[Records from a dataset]
____
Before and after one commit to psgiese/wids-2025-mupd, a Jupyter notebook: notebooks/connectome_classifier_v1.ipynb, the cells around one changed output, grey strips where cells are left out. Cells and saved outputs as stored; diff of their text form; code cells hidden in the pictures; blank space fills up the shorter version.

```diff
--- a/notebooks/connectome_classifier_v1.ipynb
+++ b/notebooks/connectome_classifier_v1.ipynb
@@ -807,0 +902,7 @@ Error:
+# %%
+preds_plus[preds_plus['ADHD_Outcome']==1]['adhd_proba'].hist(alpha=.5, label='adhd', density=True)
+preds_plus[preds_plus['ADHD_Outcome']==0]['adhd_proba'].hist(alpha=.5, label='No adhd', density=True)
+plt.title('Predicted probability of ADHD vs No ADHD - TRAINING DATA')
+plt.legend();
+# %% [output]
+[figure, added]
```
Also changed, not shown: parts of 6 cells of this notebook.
____
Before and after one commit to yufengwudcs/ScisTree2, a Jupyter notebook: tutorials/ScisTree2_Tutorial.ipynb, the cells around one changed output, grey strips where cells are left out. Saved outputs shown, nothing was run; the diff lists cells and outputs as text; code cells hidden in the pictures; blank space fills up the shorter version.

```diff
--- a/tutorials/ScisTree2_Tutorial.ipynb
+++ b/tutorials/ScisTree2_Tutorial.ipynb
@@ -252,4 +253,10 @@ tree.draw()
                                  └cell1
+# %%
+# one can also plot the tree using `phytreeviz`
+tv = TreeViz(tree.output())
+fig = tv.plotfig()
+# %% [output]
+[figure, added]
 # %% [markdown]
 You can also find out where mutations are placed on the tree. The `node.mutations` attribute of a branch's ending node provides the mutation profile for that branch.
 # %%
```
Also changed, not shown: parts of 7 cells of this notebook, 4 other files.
____
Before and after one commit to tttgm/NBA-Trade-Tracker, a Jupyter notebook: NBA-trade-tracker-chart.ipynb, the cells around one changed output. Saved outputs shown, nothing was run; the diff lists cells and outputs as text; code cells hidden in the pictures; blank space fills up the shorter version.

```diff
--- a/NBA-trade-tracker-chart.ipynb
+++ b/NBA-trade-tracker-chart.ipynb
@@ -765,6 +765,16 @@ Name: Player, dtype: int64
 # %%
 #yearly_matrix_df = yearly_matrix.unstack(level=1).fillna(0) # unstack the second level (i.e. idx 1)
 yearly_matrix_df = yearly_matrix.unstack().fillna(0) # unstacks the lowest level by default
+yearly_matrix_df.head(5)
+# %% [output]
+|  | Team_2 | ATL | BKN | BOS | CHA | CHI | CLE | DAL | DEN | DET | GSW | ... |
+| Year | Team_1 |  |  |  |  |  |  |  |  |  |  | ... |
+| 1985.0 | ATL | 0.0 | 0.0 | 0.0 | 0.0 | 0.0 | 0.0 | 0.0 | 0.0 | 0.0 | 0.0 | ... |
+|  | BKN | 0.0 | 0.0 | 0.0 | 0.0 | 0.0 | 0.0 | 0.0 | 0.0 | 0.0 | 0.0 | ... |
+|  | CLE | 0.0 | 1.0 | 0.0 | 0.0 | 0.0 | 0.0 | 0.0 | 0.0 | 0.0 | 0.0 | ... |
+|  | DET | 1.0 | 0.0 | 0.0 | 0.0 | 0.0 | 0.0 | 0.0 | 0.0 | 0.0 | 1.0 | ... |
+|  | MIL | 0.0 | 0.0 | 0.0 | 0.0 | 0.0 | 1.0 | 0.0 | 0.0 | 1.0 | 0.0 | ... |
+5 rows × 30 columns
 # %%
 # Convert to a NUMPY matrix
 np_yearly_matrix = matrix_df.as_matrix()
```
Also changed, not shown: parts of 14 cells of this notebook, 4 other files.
____
▶ **Assignment**
Retype the portion of the data above that starts on the line with "Before and after one commit to psgiese/wids-2025-mupd, a" and finishes on the line with "Also changed, not shown: parts of 6", including both of those lines.

▶ **Result of the task**
Before and after one commit to psgiese/wids-2025-mupd, a Jupyter notebook: notebooks/connectome_classifier_v1.ipynb, the cells around one changed output, grey strips where cells are left out. Cells and saved outputs as stored; diff of their text form; code cells hidden in the pictures; blank space fills up the shorter version.

```diff
--- a/notebooks/connectome_classifier_v1.ipynb
+++ b/notebooks/connectome_classifier_v1.ipynb
@@ -807,0 +902,7 @@ Error:
+# %%
+preds_plus[preds_plus['ADHD_Outcome']==1]['adhd_proba'].hist(alpha=.5, label='adhd', density=True)
+preds_plus[preds_plus['ADHD_Outcome']==0]['adhd_proba'].hist(alpha=.5, label='No adhd', density=True)
+plt.title('Predicted probability of ADHD vs No ADHD - TRAINING DATA')
+plt.legend();
+# %% [output]
+[figure, added]
```
Also changed, not shown: parts of 6 cells of this notebook.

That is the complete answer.